but i dont have P1 and P2.... how to solve this ?
 
  • #4
19,919
4,095
but i dont have P1 and P2.... how to solve this ?
You're solving algebraically for the entire quantity ##\frac{(P_1-P_2)}{\rho g}## (which is the head loss), without having to know either P1 or P2 individually. You are aware that the pipe is assumed to be horizontal so that z1 = z2, correct? And you are aware of the definition of head, correct?
 
  • #5
678
4
You're solving algebraically for the entire quantity ##\frac{(P_1-P_2)}{\rho g}## (which is the head loss), without having to know either P1 or P2 individually. You are aware that the pipe is assumed to be horizontal so that z1 = z2, correct? And you are aware of the definition of head, correct?

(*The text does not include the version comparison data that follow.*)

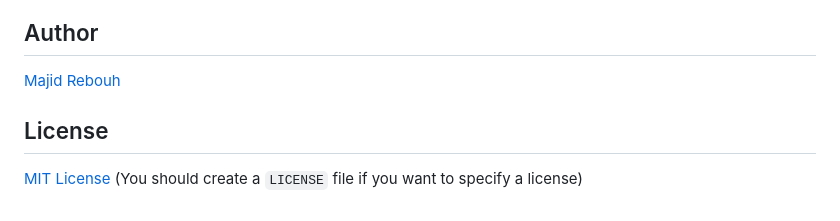
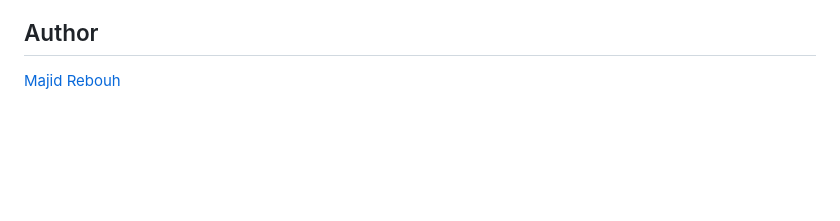
Before and after one commit to mimossaaa/Fractalexplorer, a Markdown page: README.md, the part around the change. Drawn GitHub-style; blank space fills up the shorter version.

```diff
--- a/README.md
+++ b/README.md
@@ -151,7 +151,3 @@ Contributions to this project are welcome. If you have ideas for new fractals, i
 ## Author
 
 [Majid Rebouh](https://github.com/mimossaaa)
-
-## License
-
-[MIT License](LICENSE) (You should create a `LICENSE` file if you want to specify a license)
```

yes , [(v1)^2 ] / 2g = [(v2)^2 ] / 2g +head loss is it correct ??
 
  • #6
19,919
4,095
yes , [(v1)^2 ] / 2g = [(v2)^2 ] / 2g +head loss is it correct ??
No. There should be a minus sign in front of head loss.
 
  • #7
678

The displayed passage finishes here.